▸ **Work task**
Produce a verbatim copy of the data below that contains no pictures.

+ + +

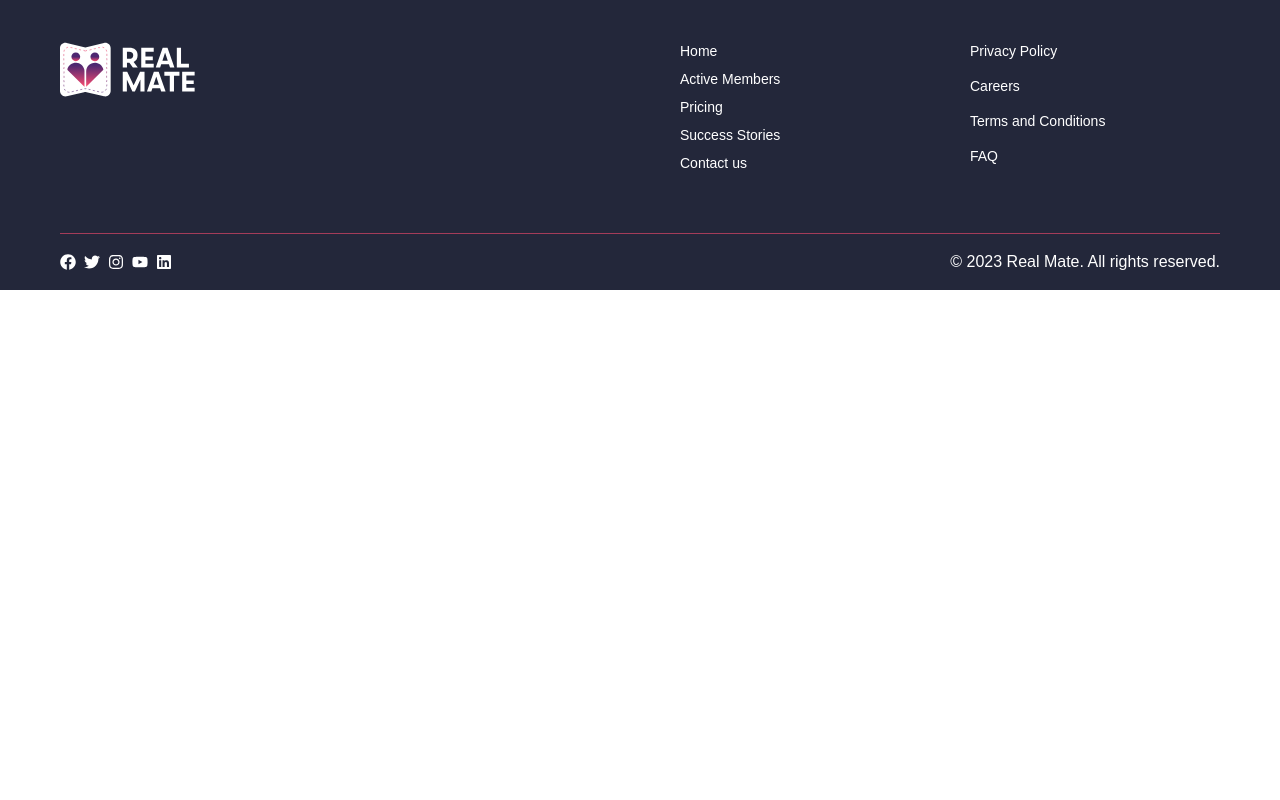
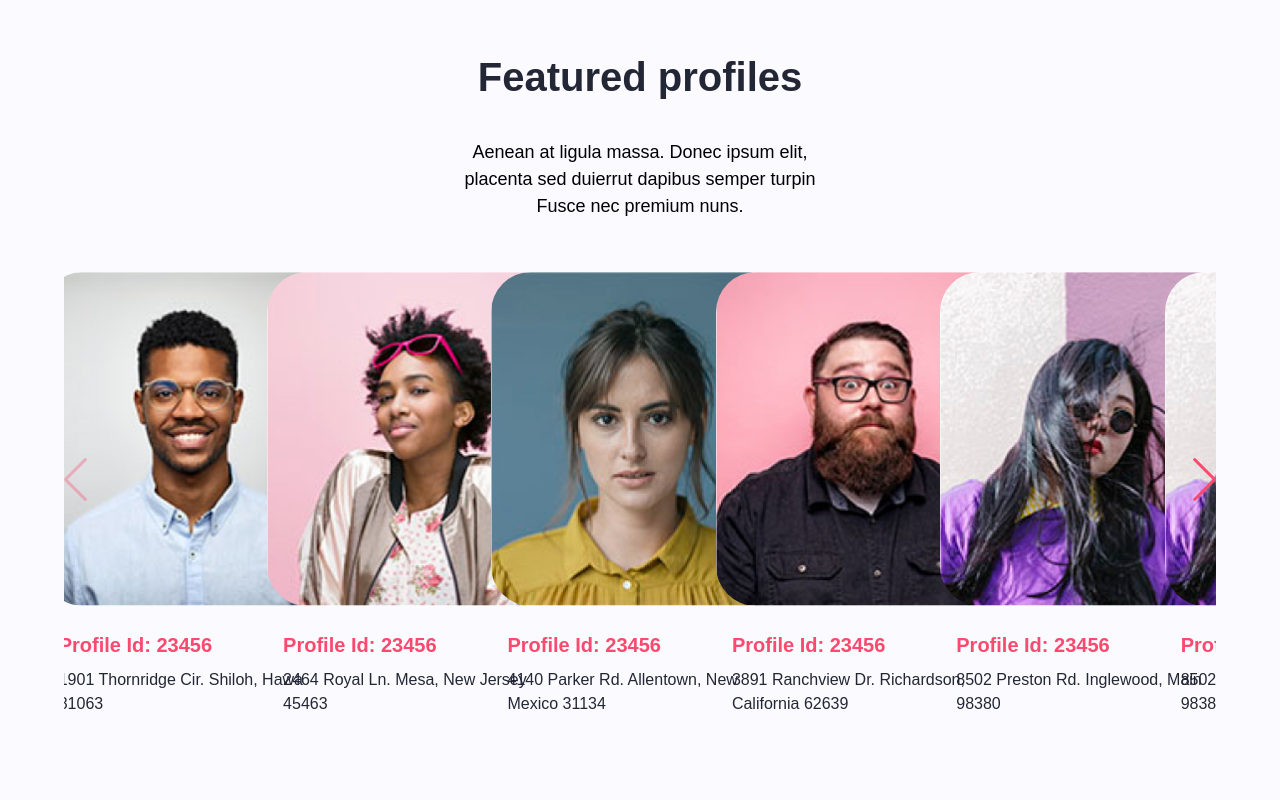
Before and after one commit to devvsakib/realmate, a Next.js app: page / in a window 1280 px wide. Shown: the part 880-1680 px from the top of the page. Before the commit the page ends 1170 px from the top, so only its background shows below. Built offline with nearby package versions, Linux system fonts and the light colour scheme.

Commit message:
Featured profile section

```diff
--- a/package.json
+++ b/package.json
@@ -21,8 +21,9 @@
     "react": "18.2.0",
     "react-dom": "18.2.0",
     "react-hot-toast": "^2.4.1",
-    "react-icons": "^4.10.1",
+    "react-icons": "^4.11.0",
     "react-router-dom": "^6.10.0",
+    "swiper": "^10.3.1",
     "swr": "^2.1.5",
     "tailwindcss": "3.3.1"
   }
--- /dev/null
+++ b/src/components/Featured-Profiles/FeaturedProfileData.js
@@ -0,0 +1,34 @@
+const profiles = [
+    {
+        profileId: '23456',
+        address: `1901 Thornridge Cir. Shiloh, Hawaii 81063`,
+        profilePictureUrl: `/assets/male0.jpg`,
+    },
+    {
+        profileId: '23456',
+        address: `2464 Royal Ln. Mesa, New Jersey 45463`,
+        profilePictureUrl: `/assets/female0.jpg`,
+    },
+    {
+        profileId: '23456',
+        address: `4140 Parker Rd. Allentown, New Mexico 31134`,
+        profilePictureUrl: `/assets/female1.jpg`,
+    },
+    {
+        profileId: '23456',
+        address: `3891 Ranchview Dr. Richardson, California 62639`,
+        profilePictureUrl: `/assets/male1.jpg`,
+    },
+    {
+        profileId: '23456',
+        address: `8502 Preston Rd. Inglewood, Maine 98380`,
+        profilePictureUrl: `/assets/female2.jpg`,
+    },
+    {
+        profileId: '23456',
+        address: `8502 Preston Rd. Inglewood, Maine 98380`,
+        profilePictureUrl: `/assets/female2.jpg`,
+    }
+];
+
+module.exports = { profiles };
--- /dev/null
+++ b/src/components/Featured-Profiles/FeaturedProfiles.js
@@ -0,0 +1,70 @@
+import React from "react";
+import Image from "next/image";
+
+// Import Swiper React components
+import { Swiper, SwiperSlide } from "swiper/react";
+
+// Import Swiper styles
+import "swiper/css";
+import "swiper/css/navigation";
+
+// import required modules
+import { Navigation } from "swiper/modules";
+
+import { profiles } from "./FeaturedProfileData";
+
+const FeaturedProfile = () => {
+  return (
+    <>
+        <div className="h-[829px] flex flex-col items-center justify-center bg-[#fafaff] featured-section">
+            <div className="text-[40px] text-secondary text-[#23263b] font-semibold mb-8">
+                Featured profiles
+            </div>
+            <div className="text-[18px] w-[30%] text-center mb-12">
+                Aenean at ligula massa. Donec ipsum elit, placenta sed duierrut dapibus semper turpin Fusce nec premium nuns.
+            </div>
+      <Swiper
+        slidesPerView={5}
+        autoplay={{
+          delay: 2500,
+          disableOnInteraction: false,
+        }}
+        navigation={true}
+        modules={[Navigation]}
+        className="mySwiper"
+      >
+        <div className="m-8">
+        {profiles.map((profile, i) => (
+          <SwiperSlide key={i}>
+            <div className="flex items-center justify-center flex-col w-[297px] h-[442.95px] text-secondary group">
+              <div className="flex justify-center items-center flex-col gap-2 hover:bg-white group-hover:rounded-b-[40px] group-hover:shadow-lg transition">
+                <div className="h-[334.93px] w-[297px]">
+                  <Image
+                    className="rounded-[40px] group-hover:rounded-b-none transition"
+                    width={100}
+                    height={100}
+                    src={profile.profilePictureUrl}
+                    alt="prifle"
+                  />
+                </div>
+                <div className="flex items-start justify-start text-start flex-col gap-2 p-4">
+                    <div className="text-[#FA4A6F] text-[20px] font-semibold">
+                        Profile Id: {profile.profileId}
+                    </div>
+                    <div className="text-[16px]">
+                        {profile.address}
+                    </div>
+                </div>
+              </div>
+            </div>
+          </SwiperSlide>
+        ))}
+        </div>
+      </Swiper>
+    </div>
+    </>
+
+  );
+};
+
+export default FeaturedProfile;
--- a/src/pages/_app.js
+++ b/src/pages/_app.js
@@ -1,3 +1,4 @@
+import FeaturedProfile from '@/components/Featured-Profiles/FeaturedProfiles'
 import Footer from '@/components/Footer/Footer'
 import MainHeader from '@/components/Headers/MainHeader'
 import '@/styles/globals.css'
@@ -13,6 +14,7 @@ export default function App({ Component, pageProps }) {
         <main className='flex flex-col justify-between min-h-screen'>
             <MainHeader />
             <Component {...pageProps} />
+            <FeaturedProfile />
             <Footer />
         </main>
     </>
--- a/src/styles/globals.css
+++ b/src/styles/globals.css
@@ -27,3 +27,48 @@ body {
     overflow-x: hidden;
     font-family: 'Raleway', sans-serif;
 }
+
+.swiper {
+    width: 90%;
+    height: 468.41px;
+    padding-left: 15px;
+    padding-right: 15px;
+    position: relative;
+  }
+
+  .swiper-slide {
+    text-align: center;
+    font-size: 18px;
+    background: #fbfafe;
+    display: flex;
+    justify-content: center;
+    align-items: center;
+    padding: 0;
+  }
+
+  .swiper-slide img {
+    display: block;
+    width: 100%;
+    height: 100%;
+    object-fit: cover;
+  }
+
+  .swiper-button-next,
+  .swiper-button-prev {
+    height: 12px;
+    width: 25px;
+    color: #FA4A6F;
+    background-color: transparent;
+    position: absolute;
+    top: 50%;
+    transform: translateY(-50%);
+    z-index: 1;
+  }
+
+  .swiper-button-next {
+    right: -1px;
+  }
+
+  .swiper-button-prev {
+    left: -1px;
+  }
```
Also changed, not shown: 2 other files (tests, documents, lock files or other folders).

+ + +

▸ **Written solution**
Before and after one commit to devvsakib/realmate, a Next.js app: page / in a window 1280 px wide. Shown: the part 880-1680 px from the top of the page. Before the commit the page ends 1170 px from the top, so only its background shows below. Built offline with nearby package versions, Linux system fonts and the light colour scheme.

Commit message:
Featured profile section

```diff
--- a/package.json
+++ b/package.json
@@ -21,8 +21,9 @@
     "react": "18.2.0",
     "react-dom": "18.2.0",
     "react-hot-toast": "^2.4.1",
-    "react-icons": "^4.10.1",
+    "react-icons": "^4.11.0",
     "react-router-dom": "^6.10.0",
+    "swiper": "^10.3.1",
     "swr": "^2.1.5",
     "tailwindcss": "3.3.1"
   }
--- /dev/null
+++ b/src/components/Featured-Profiles/FeaturedProfileData.js
@@ -0,0 +1,34 @@
+const profiles = [
+    {
+        profileId: '23456',
+        address: `1901 Thornridge Cir. Shiloh, Hawaii 81063`,
+        profilePictureUrl: `/assets/male0.jpg`,
+    },
+    {
+        profileId: '23456',
+        address: `2464 Royal Ln. Mesa, New Jersey 45463`,
+        profilePictureUrl: `/assets/female0.jpg`,
+    },
+    {
+        profileId: '23456',
+        address: `4140 Parker Rd. Allentown, New Mexico 31134`,
+        profilePictureUrl: `/assets/female1.jpg`,
+    },
+    {
+        profileId: '23456',
+        address: `3891 Ranchview Dr. Richardson, California 62639`,
+        profilePictureUrl: `/assets/male1.jpg`,
+    },
+    {
+        profileId: '23456',
+        address: `8502 Preston Rd. Inglewood, Maine 98380`,
+        profilePictureUrl: `/assets/female2.jpg`,
+    },
+    {
+        profileId: '23456',
+        address: `8502 Preston Rd. Inglewood, Maine 98380`,
+        profilePictureUrl: `/assets/female2.jpg`,
+    }
+];
+
+module.exports = { profiles };
--- /dev/null
+++ b/src/components/Featured-Profiles/FeaturedProfiles.js
@@ -0,0 +1,70 @@
+import React from "react";
+import Image from "next/image";
+
+// Import Swiper React components
+import { Swiper, SwiperSlide } from "swiper/react";
+
+// Import Swiper styles
+import "swiper/css";
+import "swiper/css/navigation";
+
+// import required modules
+import { Navigation } from "swiper/modules";
+
+import { profiles } from "./FeaturedProfileData";
+
+const FeaturedProfile = () => {
+  return (
+    <>
+        <div className="h-[829px] flex flex-col items-center justify-center bg-[#fafaff] featured-section">
+            <div className="text-[40px] text-secondary text-[#23263b] font-semibold mb-8">
+                Featured profiles
+            </div>
+            <div className="text-[18px] w-[30%] text-center mb-12">
+                Aenean at ligula massa. Donec ipsum elit, placenta sed duierrut dapibus semper turpin Fusce nec premium nuns.
+            </div>
+      <Swiper
+        slidesPerView={5}
+        autoplay={{
+          delay: 2500,
+          disableOnInteraction: false,
+        }}
+        navigation={true}
+        modules={[Navigation]}
+        className="mySwiper"
+      >
+        <div className="m-8">
+        {profiles.map((profile, i) => (
+          <SwiperSlide key={i}>
+            <div className="flex items-center justify-center flex-col w-[297px] h-[442.95px] text-secondary group">
+              <div className="flex justify-center items-center flex-col gap-2 hover:bg-white group-hover:rounded-b-[40px] group-hover:shadow-lg transition">
+                <div className="h-[334.93px] w-[297px]">
+                  <Image
+                    className="rounded-[40px] group-hover:rounded-b-none transition"
+                    width={100}
+                    height={100}
+                    src={profile.profilePictureUrl}
+                    alt="prifle"
+                  />
+                </div>
+                <div className="flex items-start justify-start text-start flex-col gap-2 p-4">
+                    <div className="text-[#FA4A6F] text-[20px] font-semibold">
+                        Profile Id: {profile.profileId}
+                    </div>
+                    <div className="text-[16px]">
+                        {profile.address}
+                    </div>
+                </div>
+              </div>
+            </div>
+          </SwiperSlide>
+        ))}
+        </div>
+      </Swiper>
+    </div>
+    </>
+
+  );
+};
+
+export default FeaturedProfile;
--- a/src/pages/_app.js
+++ b/src/pages/_app.js
@@ -1,3 +1,4 @@
+import FeaturedProfile from '@/components/Featured-Profiles/FeaturedProfiles'
 import Footer from '@/components/Footer/Footer'
 import MainHeader from '@/components/Headers/MainHeader'
 import '@/styles/globals.css'
@@ -13,6 +14,7 @@ export default function App({ Component, pageProps }) {
         <main className='flex flex-col justify-between min-h-screen'>
             <MainHeader />
             <Component {...pageProps} />
+            <FeaturedProfile />
             <Footer />
         </main>
     </>
--- a/src/styles/globals.css
+++ b/src/styles/globals.css
@@ -27,3 +27,48 @@ body {
     overflow-x: hidden;
     font-family: 'Raleway', sans-serif;
 }
+
+.swiper {
+    width: 90%;
+    height: 468.41px;
+    padding-left: 15px;
+    padding-right: 15px;
+    position: relative;
+  }
+
+  .swiper-slide {
+    text-align: center;
+    font-size: 18px;
+    background: #fbfafe;
+    display: flex;
+    justify-content: center;
+    align-items: center;
+    padding: 0;
+  }
+
+  .swiper-slide img {
+    display: block;
+    width: 100%;
+    height: 100%;
+    object-fit: cover;
+  }
+
+  .swiper-button-next,
+  .swiper-button-prev {
+    height: 12px;
+    width: 25px;
+    color: #FA4A6F;
+    background-color: transparent;
+    position: absolute;
+    top: 50%;
+    transform: translateY(-50%);
+    z-index: 1;
+  }
+
+  .swiper-button-next {
+    right: -1px;
+  }
+
+  .swiper-button-prev {
+    left: -1px;
+  }
```
Also changed, not shown: 2 other files (tests, documents, lock files or other folders).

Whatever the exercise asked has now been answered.